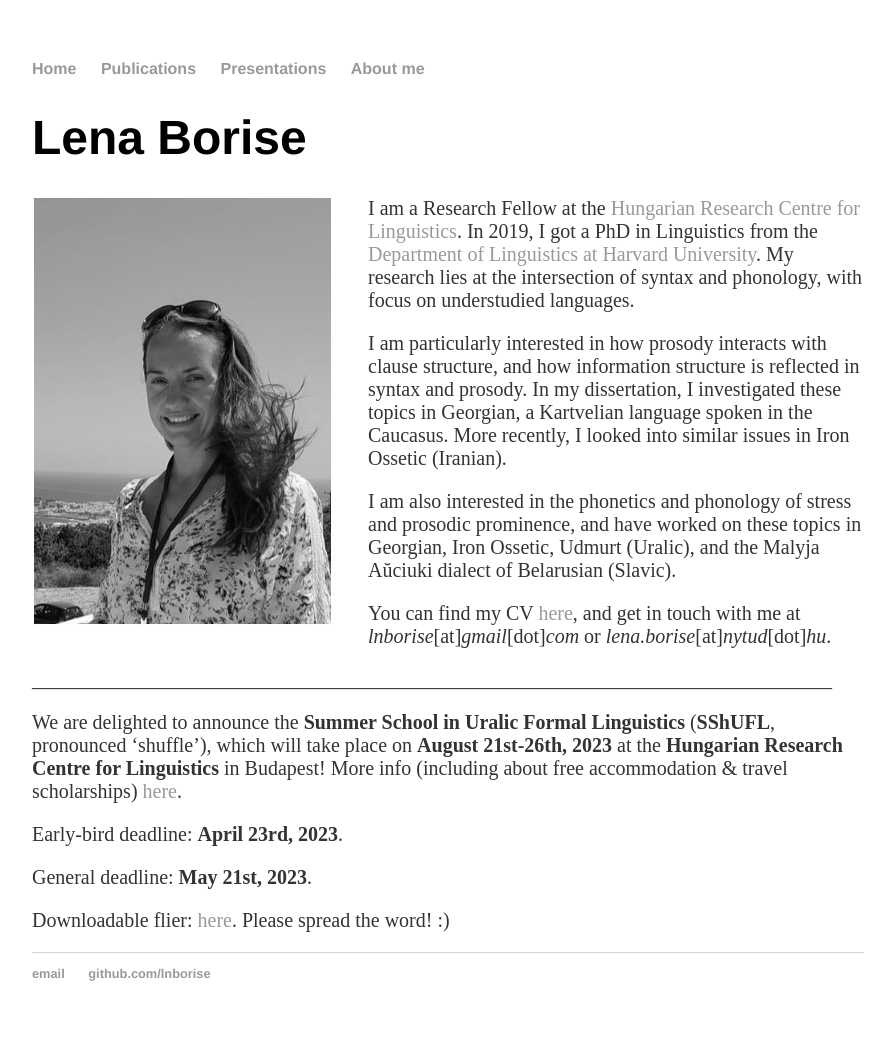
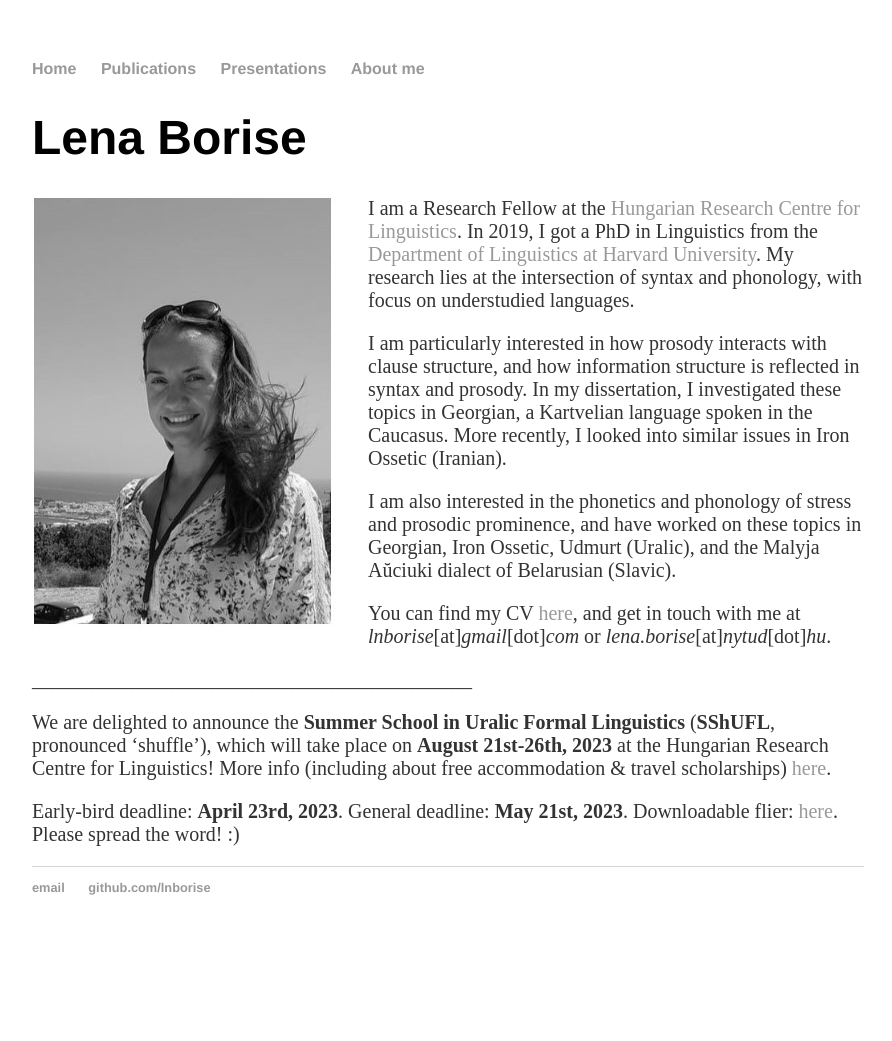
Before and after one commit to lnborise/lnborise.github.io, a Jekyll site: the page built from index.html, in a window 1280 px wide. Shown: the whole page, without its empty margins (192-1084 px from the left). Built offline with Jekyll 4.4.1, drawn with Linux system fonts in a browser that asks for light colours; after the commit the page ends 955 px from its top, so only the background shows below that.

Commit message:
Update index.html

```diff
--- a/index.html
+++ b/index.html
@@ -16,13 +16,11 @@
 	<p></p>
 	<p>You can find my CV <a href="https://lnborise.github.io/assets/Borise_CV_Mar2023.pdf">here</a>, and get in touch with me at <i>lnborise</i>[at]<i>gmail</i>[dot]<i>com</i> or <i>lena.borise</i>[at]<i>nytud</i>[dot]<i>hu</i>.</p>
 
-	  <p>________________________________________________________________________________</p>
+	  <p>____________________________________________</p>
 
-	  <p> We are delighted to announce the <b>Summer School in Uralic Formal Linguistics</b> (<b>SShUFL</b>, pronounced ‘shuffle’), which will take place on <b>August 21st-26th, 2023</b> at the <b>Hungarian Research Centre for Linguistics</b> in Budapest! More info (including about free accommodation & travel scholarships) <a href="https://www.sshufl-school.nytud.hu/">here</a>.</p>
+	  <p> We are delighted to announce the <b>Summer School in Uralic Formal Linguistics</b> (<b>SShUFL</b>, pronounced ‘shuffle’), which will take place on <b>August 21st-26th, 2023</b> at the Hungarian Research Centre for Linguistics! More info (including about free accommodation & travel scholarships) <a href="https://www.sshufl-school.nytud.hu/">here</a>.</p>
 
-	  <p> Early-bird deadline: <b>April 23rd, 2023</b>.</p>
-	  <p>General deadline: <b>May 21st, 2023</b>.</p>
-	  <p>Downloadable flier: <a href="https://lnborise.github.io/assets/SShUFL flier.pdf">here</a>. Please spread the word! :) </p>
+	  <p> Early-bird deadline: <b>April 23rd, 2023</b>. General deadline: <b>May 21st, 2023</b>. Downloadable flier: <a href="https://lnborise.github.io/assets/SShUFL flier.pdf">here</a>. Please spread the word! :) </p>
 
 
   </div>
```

·····

### WHAT THIS TASK INVOLVES
Return all of the entries exactly as written, but drop any pictures they hold.

### SOLUTION FOR THIS EXERCISE
Before and after one commit to lnborise/lnborise.github.io, a Jekyll site: the page built from index.html, in a window 1280 px wide. Shown: the whole page, without its empty margins (192-1084 px from the left). Built offline with Jekyll 4.4.1, drawn with Linux system fonts in a browser that asks for light colours; after the commit the page ends 955 px from its top, so only the background shows below that.

Commit message:
Update index.html

```diff
--- a/index.html
+++ b/index.html
@@ -16,13 +16,11 @@
 	<p></p>
 	<p>You can find my CV <a href="https://lnborise.github.io/assets/Borise_CV_Mar2023.pdf">here</a>, and get in touch with me at <i>lnborise</i>[at]<i>gmail</i>[dot]<i>com</i> or <i>lena.borise</i>[at]<i>nytud</i>[dot]<i>hu</i>.</p>
 
-	  <p>________________________________________________________________________________</p>
+	  <p>____________________________________________</p>
 
-	  <p> We are delighted to announce the <b>Summer School in Uralic Formal Linguistics</b> (<b>SShUFL</b>, pronounced ‘shuffle’), which will take place on <b>August 21st-26th, 2023</b> at the <b>Hungarian Research Centre for Linguistics</b> in Budapest! More info (including about free accommodation & travel scholarships) <a href="https://www.sshufl-school.nytud.hu/">here</a>.</p>
+	  <p> We are delighted to announce the <b>Summer School in Uralic Formal Linguistics</b> (<b>SShUFL</b>, pronounced ‘shuffle’), which will take place on <b>August 21st-26th, 2023</b> at the Hungarian Research Centre for Linguistics! More info (including about free accommodation & travel scholarships) <a href="https://www.sshufl-school.nytud.hu/">here</a>.</p>
 
-	  <p> Early-bird deadline: <b>April 23rd, 2023</b>.</p>
-	  <p>General deadline: <b>May 21st, 2023</b>.</p>
-	  <p>Downloadable flier: <a href="https://lnborise.github.io/assets/SShUFL flier.pdf">here</a>. Please spread the word! :) </p>
+	  <p> Early-bird deadline: <b>April 23rd, 2023</b>. General deadline: <b>May 21st, 2023</b>. Downloadable flier: <a href="https://lnborise.github.io/assets/SShUFL flier.pdf">here</a>. Please spread the word! :) </p>
 
 
   </div>
```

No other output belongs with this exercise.